## Assigned task
With pictures left out, set down every record word for word.
─── Provided material ───
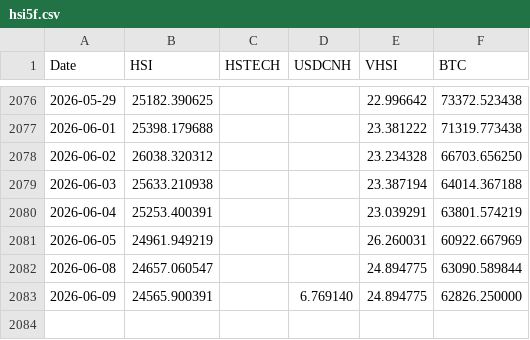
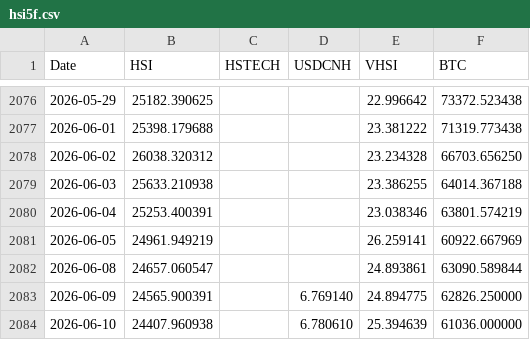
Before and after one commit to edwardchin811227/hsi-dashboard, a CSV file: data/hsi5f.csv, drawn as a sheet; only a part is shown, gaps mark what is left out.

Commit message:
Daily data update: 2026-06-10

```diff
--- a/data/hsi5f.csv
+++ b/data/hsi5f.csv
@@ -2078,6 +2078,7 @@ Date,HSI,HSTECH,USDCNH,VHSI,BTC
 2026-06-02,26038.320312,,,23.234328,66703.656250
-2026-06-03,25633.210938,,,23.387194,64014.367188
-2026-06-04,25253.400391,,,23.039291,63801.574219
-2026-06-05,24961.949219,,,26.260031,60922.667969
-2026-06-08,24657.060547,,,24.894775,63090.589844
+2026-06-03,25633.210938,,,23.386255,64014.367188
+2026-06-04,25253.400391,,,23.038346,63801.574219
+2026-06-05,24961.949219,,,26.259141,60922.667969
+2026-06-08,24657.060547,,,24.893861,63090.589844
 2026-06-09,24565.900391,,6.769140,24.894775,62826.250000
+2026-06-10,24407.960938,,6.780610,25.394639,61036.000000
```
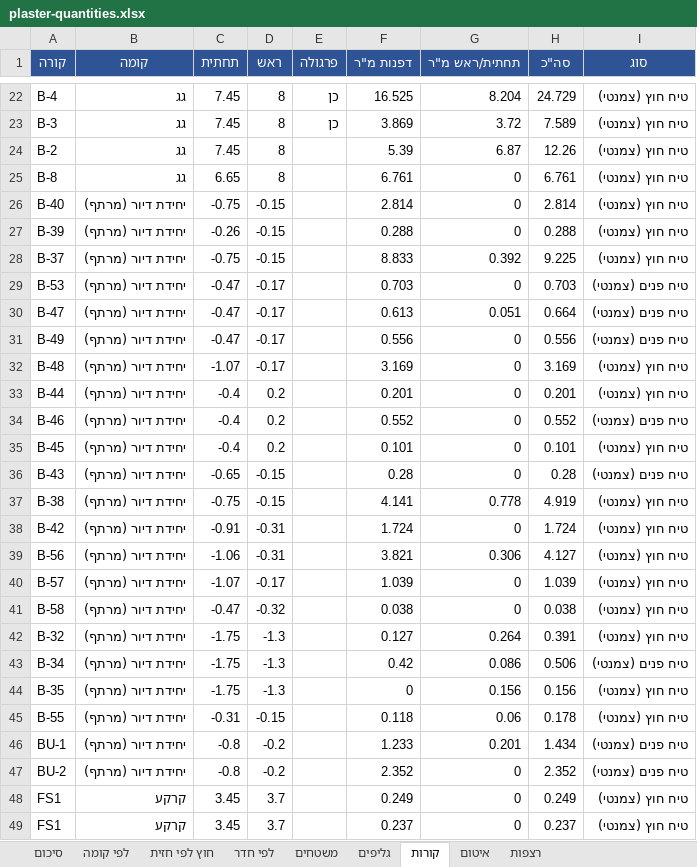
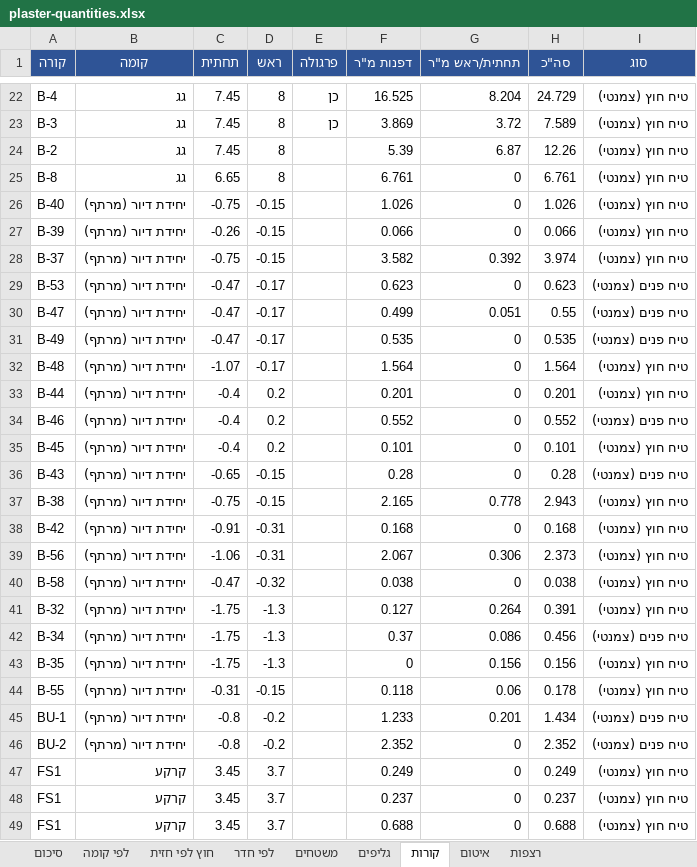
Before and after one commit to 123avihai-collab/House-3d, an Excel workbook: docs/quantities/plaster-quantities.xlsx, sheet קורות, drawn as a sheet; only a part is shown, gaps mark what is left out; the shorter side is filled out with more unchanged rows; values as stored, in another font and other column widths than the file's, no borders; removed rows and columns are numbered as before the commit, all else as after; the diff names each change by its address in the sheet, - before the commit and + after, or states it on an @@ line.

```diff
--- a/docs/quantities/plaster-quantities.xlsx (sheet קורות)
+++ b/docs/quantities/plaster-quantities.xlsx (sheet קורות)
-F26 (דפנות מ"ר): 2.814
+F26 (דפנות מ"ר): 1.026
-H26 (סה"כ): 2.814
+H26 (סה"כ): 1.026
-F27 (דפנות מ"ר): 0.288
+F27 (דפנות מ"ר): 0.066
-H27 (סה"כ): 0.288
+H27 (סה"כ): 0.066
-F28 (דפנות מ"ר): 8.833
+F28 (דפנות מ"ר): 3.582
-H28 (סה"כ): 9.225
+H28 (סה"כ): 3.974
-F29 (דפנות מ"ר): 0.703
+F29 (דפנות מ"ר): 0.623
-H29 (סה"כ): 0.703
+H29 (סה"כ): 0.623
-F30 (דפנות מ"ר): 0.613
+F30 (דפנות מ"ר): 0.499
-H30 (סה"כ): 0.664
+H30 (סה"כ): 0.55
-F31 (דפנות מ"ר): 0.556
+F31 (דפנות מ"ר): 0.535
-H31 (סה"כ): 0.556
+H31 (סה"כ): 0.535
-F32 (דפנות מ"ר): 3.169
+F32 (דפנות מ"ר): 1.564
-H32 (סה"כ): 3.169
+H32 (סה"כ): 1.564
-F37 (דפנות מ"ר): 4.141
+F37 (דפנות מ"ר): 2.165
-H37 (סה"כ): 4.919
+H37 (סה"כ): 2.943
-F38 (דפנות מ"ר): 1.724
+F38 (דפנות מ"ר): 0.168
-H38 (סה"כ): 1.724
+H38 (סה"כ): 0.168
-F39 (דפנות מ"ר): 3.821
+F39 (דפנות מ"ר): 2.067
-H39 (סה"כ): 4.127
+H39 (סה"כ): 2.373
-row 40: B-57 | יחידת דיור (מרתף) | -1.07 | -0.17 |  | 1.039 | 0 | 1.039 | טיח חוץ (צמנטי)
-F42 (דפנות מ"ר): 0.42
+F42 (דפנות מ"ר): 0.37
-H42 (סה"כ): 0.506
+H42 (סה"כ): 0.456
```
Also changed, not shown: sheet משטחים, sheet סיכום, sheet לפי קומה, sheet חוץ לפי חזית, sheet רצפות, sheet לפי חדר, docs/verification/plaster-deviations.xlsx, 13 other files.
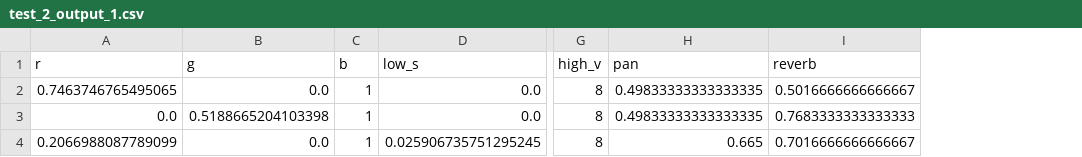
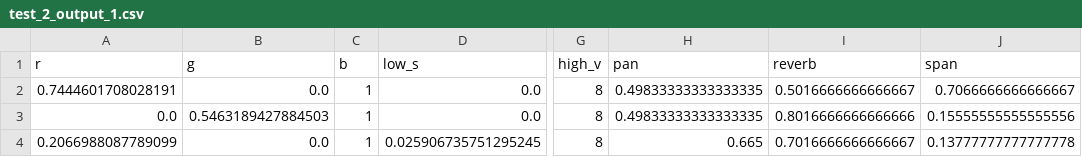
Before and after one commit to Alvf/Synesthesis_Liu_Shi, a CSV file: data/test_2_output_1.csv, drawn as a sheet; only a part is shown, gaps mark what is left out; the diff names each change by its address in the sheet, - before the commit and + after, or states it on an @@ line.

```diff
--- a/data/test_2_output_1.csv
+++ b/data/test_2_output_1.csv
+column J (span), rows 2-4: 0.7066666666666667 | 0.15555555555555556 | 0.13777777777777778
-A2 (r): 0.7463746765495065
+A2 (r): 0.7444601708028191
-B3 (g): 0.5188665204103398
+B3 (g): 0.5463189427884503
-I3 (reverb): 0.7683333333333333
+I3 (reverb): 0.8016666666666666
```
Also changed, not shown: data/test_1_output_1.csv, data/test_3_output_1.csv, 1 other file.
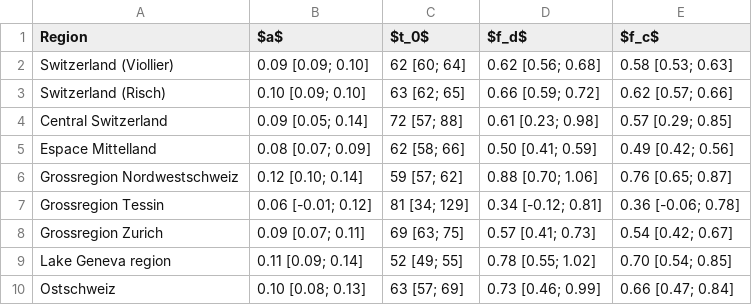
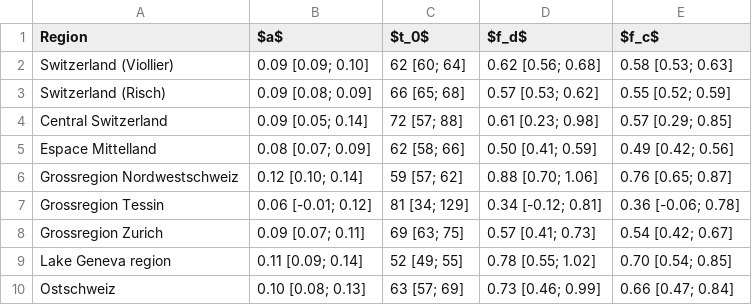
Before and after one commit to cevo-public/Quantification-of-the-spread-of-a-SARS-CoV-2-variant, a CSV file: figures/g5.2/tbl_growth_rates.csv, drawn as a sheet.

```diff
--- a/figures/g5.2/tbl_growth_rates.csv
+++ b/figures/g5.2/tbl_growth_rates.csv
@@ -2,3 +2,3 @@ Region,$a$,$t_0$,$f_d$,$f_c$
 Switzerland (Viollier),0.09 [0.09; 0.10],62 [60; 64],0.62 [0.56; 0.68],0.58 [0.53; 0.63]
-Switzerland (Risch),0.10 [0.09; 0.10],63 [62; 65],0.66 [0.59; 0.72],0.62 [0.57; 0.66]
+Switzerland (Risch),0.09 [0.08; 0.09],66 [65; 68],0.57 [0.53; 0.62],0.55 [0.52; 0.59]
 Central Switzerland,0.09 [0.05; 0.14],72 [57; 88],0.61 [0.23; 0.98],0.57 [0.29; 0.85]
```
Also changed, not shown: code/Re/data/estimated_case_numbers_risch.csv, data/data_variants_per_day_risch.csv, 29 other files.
───
## Reply to the exercise
Before and after one commit to edwardchin811227/hsi-dashboard, a CSV file: data/hsi5f.csv, drawn as a sheet; only a part is shown, gaps mark what is left out.

Commit message:
Daily data update: 2026-06-10

```diff
--- a/data/hsi5f.csv
+++ b/data/hsi5f.csv
@@ -2078,6 +2078,7 @@ Date,HSI,HSTECH,USDCNH,VHSI,BTC
 2026-06-02,26038.320312,,,23.234328,66703.656250
-2026-06-03,25633.210938,,,23.387194,64014.367188
-2026-06-04,25253.400391,,,23.039291,63801.574219
-2026-06-05,24961.949219,,,26.260031,60922.667969
-2026-06-08,24657.060547,,,24.894775,63090.589844
+2026-06-03,25633.210938,,,23.386255,64014.367188
+2026-06-04,25253.400391,,,23.038346,63801.574219
+2026-06-05,24961.949219,,,26.259141,60922.667969
+2026-06-08,24657.060547,,,24.893861,63090.589844
 2026-06-09,24565.900391,,6.769140,24.894775,62826.250000
+2026-06-10,24407.960938,,6.780610,25.394639,61036.000000
```
Before and after one commit to 123avihai-collab/House-3d, an Excel workbook: docs/quantities/plaster-quantities.xlsx, sheet קורות, drawn as a sheet; only a part is shown, gaps mark what is left out; the shorter side is filled out with more unchanged rows; values as stored, in another font and other column widths than the file's, no borders; removed rows and columns are numbered as before the commit, all else as after; the diff names each change by its address in the sheet, - before the commit and + after, or states it on an @@ line.

```diff
--- a/docs/quantities/plaster-quantities.xlsx (sheet קורות)
+++ b/docs/quantities/plaster-quantities.xlsx (sheet קורות)
-F26 (דפנות מ"ר): 2.814
+F26 (דפנות מ"ר): 1.026
-H26 (סה"כ): 2.814
+H26 (סה"כ): 1.026
-F27 (דפנות מ"ר): 0.288
+F27 (דפנות מ"ר): 0.066
-H27 (סה"כ): 0.288
+H27 (סה"כ): 0.066
-F28 (דפנות מ"ר): 8.833
+F28 (דפנות מ"ר): 3.582
-H28 (סה"כ): 9.225
+H28 (סה"כ): 3.974
-F29 (דפנות מ"ר): 0.703
+F29 (דפנות מ"ר): 0.623
-H29 (סה"כ): 0.703
+H29 (סה"כ): 0.623
-F30 (דפנות מ"ר): 0.613
+F30 (דפנות מ"ר): 0.499
-H30 (סה"כ): 0.664
+H30 (סה"כ): 0.55
-F31 (דפנות מ"ר): 0.556
+F31 (דפנות מ"ר): 0.535
-H31 (סה"כ): 0.556
+H31 (סה"כ): 0.535
-F32 (דפנות מ"ר): 3.169
+F32 (דפנות מ"ר): 1.564
-H32 (סה"כ): 3.169
+H32 (סה"כ): 1.564
-F37 (דפנות מ"ר): 4.141
+F37 (דפנות מ"ר): 2.165
-H37 (סה"כ): 4.919
+H37 (סה"כ): 2.943
-F38 (דפנות מ"ר): 1.724
+F38 (דפנות מ"ר): 0.168
-H38 (סה"כ): 1.724
+H38 (סה"כ): 0.168
-F39 (דפנות מ"ר): 3.821
+F39 (דפנות מ"ר): 2.067
-H39 (סה"כ): 4.127
+H39 (סה"כ): 2.373
-row 40: B-57 | יחידת דיור (מרתף) | -1.07 | -0.17 |  | 1.039 | 0 | 1.039 | טיח חוץ (צמנטי)
-F42 (דפנות מ"ר): 0.42
+F42 (דפנות מ"ר): 0.37
-H42 (סה"כ): 0.506
+H42 (סה"כ): 0.456
```
Also changed, not shown: sheet משטחים, sheet סיכום, sheet לפי קומה, sheet חוץ לפי חזית, sheet רצפות, sheet לפי חדר, docs/verification/plaster-deviations.xlsx, 13 other files.
Before and after one commit to Alvf/Synesthesis_Liu_Shi, a CSV file: data/test_2_output_1.csv, drawn as a sheet; only a part is shown, gaps mark what is left out; the diff names each change by its address in the sheet, - before the commit and + after, or states it on an @@ line.

```diff
--- a/data/test_2_output_1.csv
+++ b/data/test_2_output_1.csv
+column J (span), rows 2-4: 0.7066666666666667 | 0.15555555555555556 | 0.13777777777777778
-A2 (r): 0.7463746765495065
+A2 (r): 0.7444601708028191
-B3 (g): 0.5188665204103398
+B3 (g): 0.5463189427884503
-I3 (reverb): 0.7683333333333333
+I3 (reverb): 0.8016666666666666
```
Also changed, not shown: data/test_1_output_1.csv, data/test_3_output_1.csv, 1 other file.
Before and after one commit to cevo-public/Quantification-of-the-spread-of-a-SARS-CoV-2-variant, a CSV file: figures/g5.2/tbl_growth_rates.csv, drawn as a sheet.

```diff
--- a/figures/g5.2/tbl_growth_rates.csv
+++ b/figures/g5.2/tbl_growth_rates.csv
@@ -2,3 +2,3 @@ Region,$a$,$t_0$,$f_d$,$f_c$
 Switzerland (Viollier),0.09 [0.09; 0.10],62 [60; 64],0.62 [0.56; 0.68],0.58 [0.53; 0.63]
-Switzerland (Risch),0.10 [0.09; 0.10],63 [62; 65],0.66 [0.59; 0.72],0.62 [0.57; 0.66]
+Switzerland (Risch),0.09 [0.08; 0.09],66 [65; 68],0.57 [0.53; 0.62],0.55 [0.52; 0.59]
 Central Switzerland,0.09 [0.05; 0.14],72 [57; 88],0.61 [0.23; 0.98],0.57 [0.29; 0.85]
```
Also changed, not shown: code/Re/data/estimated_case_numbers_risch.csv, data/data_variants_per_day_risch.csv, 29 other files.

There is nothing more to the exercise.